Local songwriter Lisa Hillary had a boyfriend in high school whose entire family would play guitar and sing on holidays.
On the Christmas of her senior year at Rowland Hall, she received a guitar from her boyfriend so that she could play with the family. But three weeks after Christmas, Hillary’s boyfriend’s father — “one of my guitar heroes,” she said — was killed in a plane crash.
“Although I never got the chance to play with him, I felt an incredible urge to learn to play so that I could fill in for him in the song circle,” Hillary said.
Now 36, the resident of the Canyon Rim Township in Salt Lake County has recorded her first album, “Edge of the World,” with her music recalling the acoustic, confessional songcraft and style of Ani DiFranco, Brandi Carlisle, and fellow Utah native Jewel.
The songwriter, singer and guitar-player (who also dabbles on the ukulele) answered questions about returning to Utah from college out-of-state, what she remembers from her first performance, and whether she would rather see a rock show or a symphony orchestra performance.
Why did you return to Utah after college graduation from St. Lawrence University rather than stay in New York?
I am a big mountain girl. Although New York has some truly wonderful attributes, I love the feeling of spring in the Wasatch Mountains. I felt lost without them. Utah is a unique and beautiful place and I have deep rooted connections to my home.
What did you want to achieve with “Edge of the World”?
This is my first record and I am truly proud of it. The title track, “Edge of the World,” is written about my experience of having a family member addicted to heroin, and I was constantly waiting in limbo for him to turn his life around. Ani DiFranco said in her song “Fuel” that “people used to make records as in a record of an event. The event of people playing music in a room.” I wanted an honest musical experience for the listener rather than a few catchy produced singles with filler songs. “Edge of the World” is a hand-crafted record in the truest sense. I set out to combine the songs in such a way as to take the listener on a journey of love, loss, heartbreak and wonder through creative lyrics and melodies.
Does being in Utah help or hinder a music career and aspirations?
Utah is slowly coming out of the dark as a music scene. As a truly organic movement, you see bands like Marinade and The Zero Summers literally launching themselves as artists through creative use of the community and their fans. I recently played at Creative Unplugged in Ogden. It is a really intimate songwriter showcase that highlights local artists and allows them to find creativity and support from their peers. Utah is full of musical events, outlets and shows. The difficult thing can be to find them.

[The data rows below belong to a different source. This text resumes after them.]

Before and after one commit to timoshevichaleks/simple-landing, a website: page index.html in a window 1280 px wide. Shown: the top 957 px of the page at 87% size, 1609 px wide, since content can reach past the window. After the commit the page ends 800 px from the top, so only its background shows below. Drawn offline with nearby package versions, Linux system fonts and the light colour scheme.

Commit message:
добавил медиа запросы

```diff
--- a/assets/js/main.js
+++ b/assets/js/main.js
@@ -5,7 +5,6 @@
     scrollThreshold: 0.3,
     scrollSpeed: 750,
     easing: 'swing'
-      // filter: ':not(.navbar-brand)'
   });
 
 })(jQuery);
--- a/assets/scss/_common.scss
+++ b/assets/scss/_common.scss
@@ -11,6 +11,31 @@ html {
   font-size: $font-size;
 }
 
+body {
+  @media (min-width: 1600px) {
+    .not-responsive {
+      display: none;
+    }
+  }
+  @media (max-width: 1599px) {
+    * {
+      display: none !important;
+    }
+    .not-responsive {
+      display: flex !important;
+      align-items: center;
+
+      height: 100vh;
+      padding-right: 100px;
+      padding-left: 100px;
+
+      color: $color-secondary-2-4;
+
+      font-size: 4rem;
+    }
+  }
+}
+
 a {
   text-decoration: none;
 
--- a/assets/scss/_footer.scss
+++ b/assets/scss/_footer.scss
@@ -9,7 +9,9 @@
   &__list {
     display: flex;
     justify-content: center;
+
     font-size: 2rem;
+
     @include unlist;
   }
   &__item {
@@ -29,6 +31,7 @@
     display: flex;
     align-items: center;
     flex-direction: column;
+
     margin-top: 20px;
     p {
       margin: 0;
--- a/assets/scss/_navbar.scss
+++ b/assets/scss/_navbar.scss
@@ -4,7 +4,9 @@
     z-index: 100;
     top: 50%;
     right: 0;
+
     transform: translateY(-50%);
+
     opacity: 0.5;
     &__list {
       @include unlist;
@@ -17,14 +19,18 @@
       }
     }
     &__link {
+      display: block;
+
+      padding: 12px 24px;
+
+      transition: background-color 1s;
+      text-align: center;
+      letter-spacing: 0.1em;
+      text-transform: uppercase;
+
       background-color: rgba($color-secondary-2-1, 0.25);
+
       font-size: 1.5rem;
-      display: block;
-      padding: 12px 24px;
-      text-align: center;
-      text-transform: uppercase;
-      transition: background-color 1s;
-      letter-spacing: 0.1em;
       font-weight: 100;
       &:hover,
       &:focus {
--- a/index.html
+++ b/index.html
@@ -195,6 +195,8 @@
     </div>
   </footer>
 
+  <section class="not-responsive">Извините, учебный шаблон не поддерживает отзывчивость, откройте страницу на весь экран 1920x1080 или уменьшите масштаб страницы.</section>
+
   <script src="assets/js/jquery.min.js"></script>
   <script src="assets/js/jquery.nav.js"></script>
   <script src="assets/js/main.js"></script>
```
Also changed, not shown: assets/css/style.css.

What do you remember about your first performance?
When you first perform, I think many of us picture our heroes and idols on stage, especially if you are a teenager. I really don’t think I became a truly great songwriter until I could let go of wanting to emulate someone else. I still have a copy of that first performance and think about how much my stage presence has changed.
Describe a perfect day.

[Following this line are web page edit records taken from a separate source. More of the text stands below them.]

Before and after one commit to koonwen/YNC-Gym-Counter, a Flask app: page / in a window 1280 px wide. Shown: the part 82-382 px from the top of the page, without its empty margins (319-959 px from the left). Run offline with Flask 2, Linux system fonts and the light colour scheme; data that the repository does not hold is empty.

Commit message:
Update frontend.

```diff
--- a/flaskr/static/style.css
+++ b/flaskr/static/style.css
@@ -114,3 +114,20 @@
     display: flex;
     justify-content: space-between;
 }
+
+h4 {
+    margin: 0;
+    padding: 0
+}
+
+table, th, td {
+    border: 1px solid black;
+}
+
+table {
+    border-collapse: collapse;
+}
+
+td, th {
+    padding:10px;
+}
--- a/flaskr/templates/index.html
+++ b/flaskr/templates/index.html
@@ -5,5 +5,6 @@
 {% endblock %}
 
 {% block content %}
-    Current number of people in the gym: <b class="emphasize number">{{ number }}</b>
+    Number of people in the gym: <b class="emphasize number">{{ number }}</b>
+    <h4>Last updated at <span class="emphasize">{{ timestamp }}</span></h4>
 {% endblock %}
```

I love going on adventures. A perfect day would be hitting the road on a road trip to play shows in the surrounding areas. Singing in the car to whomever moves me at the moment and stopping to hike the natural beauty of the west. There is something so beautiful about the sunset in the desert and the change from the heat of the day to the cool nights. It is almost like you can feel the Earth breathe. Finish the day by cooking a great meal for my closest friends and family and playing guitar around a campfire under the stars.

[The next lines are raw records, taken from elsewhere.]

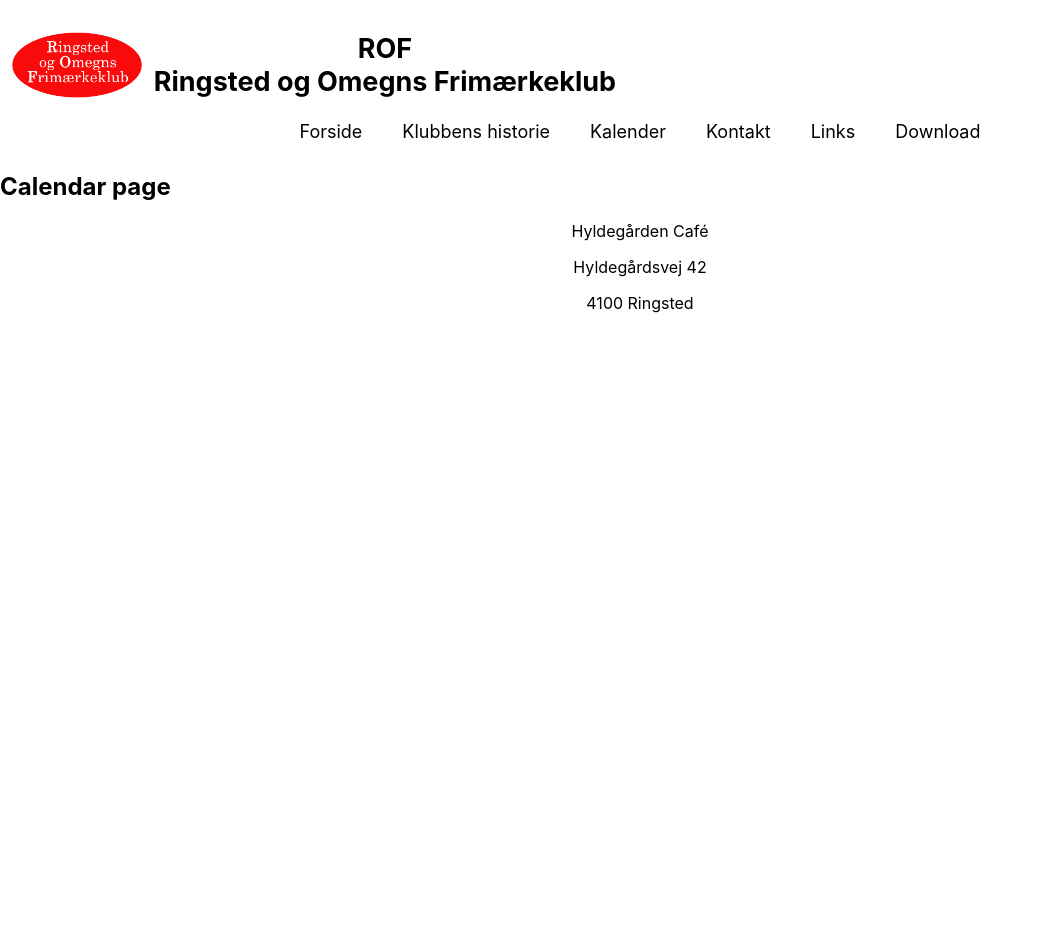
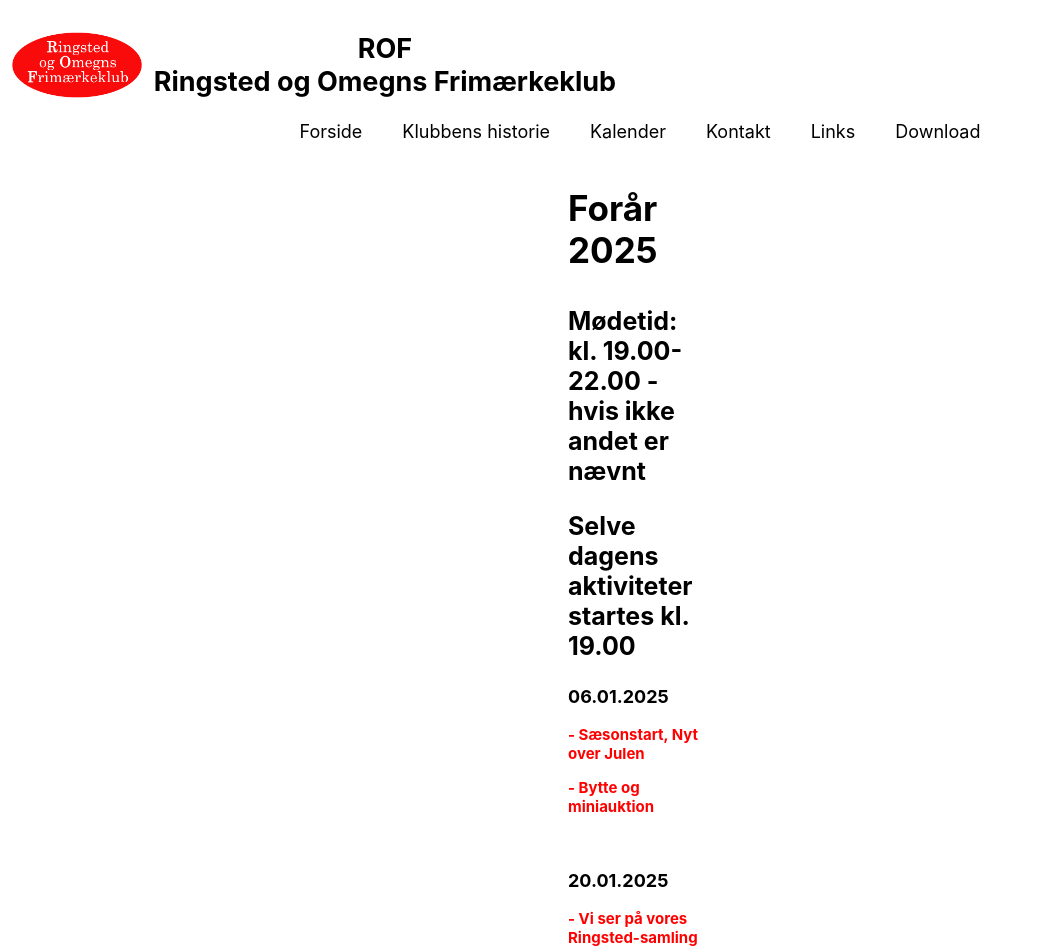
Before and after one commit to ringstedstamps/homepage, a React (Create React App) app: page /#/calendar in a window 1280 px wide. Shown: the top 952 px of the page, without its empty margins (0-1042 px from the left). Before the commit the page ends 800 px from the top, so only its background shows below. Built offline with nearby package versions, Linux system fonts and the light colour scheme.

Commit message:
Implemented Contact page with email notification

```diff
--- a/package.json
+++ b/package.json
@@ -3,6 +3,7 @@
   "version": "0.1.0",
   "private": true,
   "dependencies": {
+    "@emailjs/browser": "^4.4.1",
     "@testing-library/dom": "^10.4.0",
     "@testing-library/jest-dom": "^6.6.3",
     "@testing-library/react": "^16.2.0",
@@ -13,6 +14,7 @@
     "@types/react-dom": "^19.0.4",
     "react": "^19.0.0",
     "react-dom": "^19.0.0",
+    "react-google-recaptcha": "^3.1.0",
     "react-router-dom": "^7.2.0",
     "react-scripts": "5.0.1",
     "typescript": "^4.9.5",
@@ -46,6 +48,7 @@
     ]
   },
   "devDependencies": {
+    "@types/react-google-recaptcha": "^2.1.9",
     "@types/react-router-dom": "^5.3.3",
     "gh-pages": "^6.3.0"
   }
--- a/src/Calendar.tsx
+++ b/src/Calendar.tsx
@@ -1,6 +1,145 @@
-function Calendar ()
-{
-  return <h2>Calendar page</h2>;
+
+import millImage from './Mill.jpg'; // Adjust the path as needed
+
+function Calendar() {
+  return (
+    <div style={{ width: "40%", backgroundColor: "white", alignItems:'center',marginLeft: 200}}>
+      <div style={styles.imageContainer}>
+        <img src={millImage} alt="Logo" style={styles.image} />
+        <div style={styles.textContainer}>
+          <span style={styles.text}>
+            <p style={{ fontSize: 35 }}>
+              Forår 2025
+            </p>
+            <p style={{ fontSize: 25 }}>
+              Mødetid: kl. 19.00-22.00 - hvis ikke andet er nævnt
+            </p>
+            <p style={{ fontSize: 25 }}>
+              Selve dagens aktiviteter startes kl. 19.00
+            </p>
+
+            <p style={{ fontSize: 18 }}>
+              06.01.2025
+            </p>
+            <p style={{ fontSize: 15, color: "Red" }}>
+              - Sæsonstart, Nyt over Julen
+            </p>
+            <p style={{ fontSize: 15, color: "Red" }}>
+              - Bytte og miniauktion
+            </p>
+
+            <br />
+            <p style={{ fontSize: 18 }}>
+            20.01.2025
+            </p>
+            <p style={{ fontSize: 15, color: "Red" }}>
+            - Vi ser på vores Ringsted-samling
+            </p>
+            <p style={{ fontSize: 15, color: "Red" }}>
+              - Bytte og miniauktion
+            </p>
+
+            <br />
+            <p style={{ fontSize: 18 }}>
+            03.02.2025
+            </p>
+            <p style={{ fontSize: 15, color: "Red" }}>
+            - Filateliaften
+            </p>
+            <p style={{ fontSize: 15, color: "Red" }}>
+              - Bytte og miniauktion
+            </p>
+
+            <br />
+            <p style={{ fontSize: 18 }}>
+            17.02.2025
+            </p>
+            <p style={{ fontSize: 15, color: "Red" }}>
+            - Bankospil
+            </p>
+            <p style={{ fontSize: 15, color: "Red" }}>
+              - Bytte og miniauktion
+            </p>
+
+            <br />
+            <p style={{ fontSize: 18 }}>
+            03.03.2025
+            </p>
+            <p style={{ fontSize: 15, color: "Red" }}>
+            - Generalforsamling
+            </p>
+            <p style={{ fontSize: 15, color: "Red" }}>
+              - Bytte og miniauktion
+            </p>
+
+            <br />
+            <p style={{ fontSize: 18 }}>
+            17.03.2025
+            </p>
+            <p style={{ fontSize: 15, color: "Red" }}>
+            - Filateliaften
+            </p>
+            <p style={{ fontSize: 15, color: "Red" }}>
+              - Bytte og miniauktion
+            </p>
+
+            <br />
+            <p style={{ fontSize: 18 }}>
+            31.03.2025
+            </p>
+            <p style={{ fontSize: 15, color: "Red" }}>
+            - Storauktion
+            </p>
+            <p style={{ fontSize: 15, color: "Red" }}>
+              - Bytte og miniauktion
+            </p>
+
+            <br />
+            <p style={{ fontSize: 18 }}>
+            14.04.2025
+            </p>
+            <p style={{ fontSize: 15, color: "Red" }}>
+            - Sæsonafslutning
+            </p>
+            <p style={{ fontSize: 15, color: "Red" }}>
+            - Stor-bytteaften
+            </p>
+
+            <br />
+            <p style={{ fontSize: 18 }}>
+            Ang. foredrag og emner vi behandler på filateliaftener, følg med her på hjemmesiden.
+            </p>
+          </span>
+        </div>
+      </div>
+    </div>
+  );
+
 }
 
+
+const styles = {
+
+
+  imageContainer: {
+    display: 'flex',
+    alignItems: 'center',
+  },
+  image: {
+    height: '100%', // Adjust image size here
+    width: 'auto',
+  },
+  textContainer: {
+    display: 'flex',
+    alignItems: 'top',  // Vertically align text with logo
+    marginLeft: '50px',    // Space between the logo and text
+  },
+  text: {
+    color: 'black',
+    fontSize: '18px',
+    fontWeight: 'bold',
+  },
+};
+
+
 export default Calendar;
--- a/src/Contact.tsx
+++ b/src/Contact.tsx
@@ -1,6 +1,126 @@
+
+import React, { useState } from "react";
+import ReCAPTCHA from "react-google-recaptcha";
+import emailjs from "@emailjs/browser";
+
+
+// google site key for ReCAPTCHA:   6Lc0h9wqAAAAAOud9SypytUXldGyB4jiByjLDf0c
+// google secret  key for ReCAPTCHA:   6Lc0h9wqAAAAABLeOCBvRsgEdvQEekvkTkNI28GG
+
+// EmailJS Public key:          3pKGZO5lBNF5r5q9f
+// EmailJS private key:         r91QopLBjNq3MUDDXM0tp
+// EmailJS Mail Template id:    template_dpqv7dr
+// EmailJS Service id :         service_3zap7mq
 function Contact ()
 {
-  return <h2>Kontakt</h2>;
-}
+
+  // State for form inputs
+  const [formData, setFormData] = useState({
+    name: "",
+    email: "",
+    subject: "",
+  });
+
+  // State for reCAPTCHA
+  const [captchaValue, setCaptchaValue] = useState<string | null>(null);
+
+  // Handle input changes
+  const handleChange = (e: React.ChangeEvent<HTMLInputElement>) => {
+    setFormData({ ...formData, [e.target.name]: e.target.value });
+  };
+
+  // Handle reCAPTCHA change
+  const handleCaptchaChange = (value: string | null) => {
+    setCaptchaValue(value);
+  };
+
+  // Handle form submission
+  const handleSubmit = (e: React.FormEvent) => {
+    e.preventDefault();
+
+    if (!captchaValue) {
+      alert("Please complete the CAPTCHA!");
+      return;
+    }
+
+    // EmailJS parameters
+    const templateParams = {
+      user_name: formData.name,
+      user_email: formData.email,
+      user_subject: formData.subject,
+    };
+
+    // Send email
+    emailjs
+      .send(
+        "service_3zap7mq", // Replace with your EmailJS Service ID
+        "template_dpqv7dr", // Replace with your EmailJS Template ID
+        templateParams,
+        "3pKGZO5lBNF5r5q9f" // Replace with your EmailJS Public Key
+      )
+      .then(
+        (response) => {
+          console.log("Email sent successfully!", response.status, response.text);
+          alert("Your message has been sent successfully!");
+        },
+        (error) => {
+          console.error("Failed to send email:", error);
+          alert("Failed to send message. Please try again later.");
+        }
+      );
+  };
+
+  return (
+    <div style={{ maxWidth: "400px", margin: "auto", padding: "20px", border: "1px solid #ccc", borderRadius: "8px" }}>
+      <h2>Contact Us</h2>
+      <form onSubmit={handleSubmit}>
+        <div style={{ marginBottom: "10px" }}>
+          <label>Name:</label>
+          <input
+            type="text"
+            name="name"
+            value={formData.name}
+            onChange={handleChange}
+            required
+            style={{ width: "100%", padding: "8px", marginTop: "5px" }}
+          />
+        </div>
+
+        <div style={{ marginBottom: "10px" }}>
+          <label>Email:</label>
+          <input
+            type="email"
+            name="email"
+            value={formData.email}
+            onChange={handleChange}
+            required
+            style={{ width: "100%", padding: "8px", marginTop: "5px" }}
+          />
+        </div>
+
+        <div style={{ marginBottom: "10px" }}>
+          <label>Subject:</label>
+          <input
+            type="text"
+            name="subject"
+            value={formData.subject}
+            onChange={handleChange}
+            required
+            style={{ width: "100%", padding: "8px", marginTop: "5px" }}
+          />
+        </div>
+
+        {/* reCAPTCHA */}
+        <div style={{ marginBottom: "10px" }}>
+          <ReCAPTCHA sitekey="6Lc0h9wqAAAAAOud9SypytUXldGyB4jiByjLDf0c" onChange={handleCaptchaChange} />
+        </div>
+
+        <button type="submit" style={{ width: "100%", padding: "10px", backgroundColor: "blue", color: "white", border: "none", borderRadius: "4px" }}>
+          Send Message
+        </button>
+      </form>
+    </div>
+  );
+};
 
 export default Contact;
```
Also changed, not shown: 1 other file (tests, documents, lock files or other folders).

What is the most musical thing in the world?
The human heart. The emotions that can drive us to the edge over love, lust, heartbreak and loss. I love words and using them to paint new and creative imagery for the emotions we all share.
Would you rather go to a rock show or see the Symphony perform, and why?
As a dancer, I love the idea of the symphony, [with] things happening in unison with precision. However, I love the showmanship and stage performance of rock. I find that rock shows tend to want the audience to be a part of the overall experience and it is more of a partnership between the creativity of the artist and the energy of the crowd.
Lisa Hillary’s music is available on iTunes.com . You can also listen to tracks on her website www.lisahillary.com, www.reverbnation.com/lisahillary, www.facebook.com/lisahillarymusic and on Spotify.
She will be playing in the Twilite Caberet, a fundraiser for homeless youth in Utah, on June 29 at the Grand Theatre at Salt Lake Community College.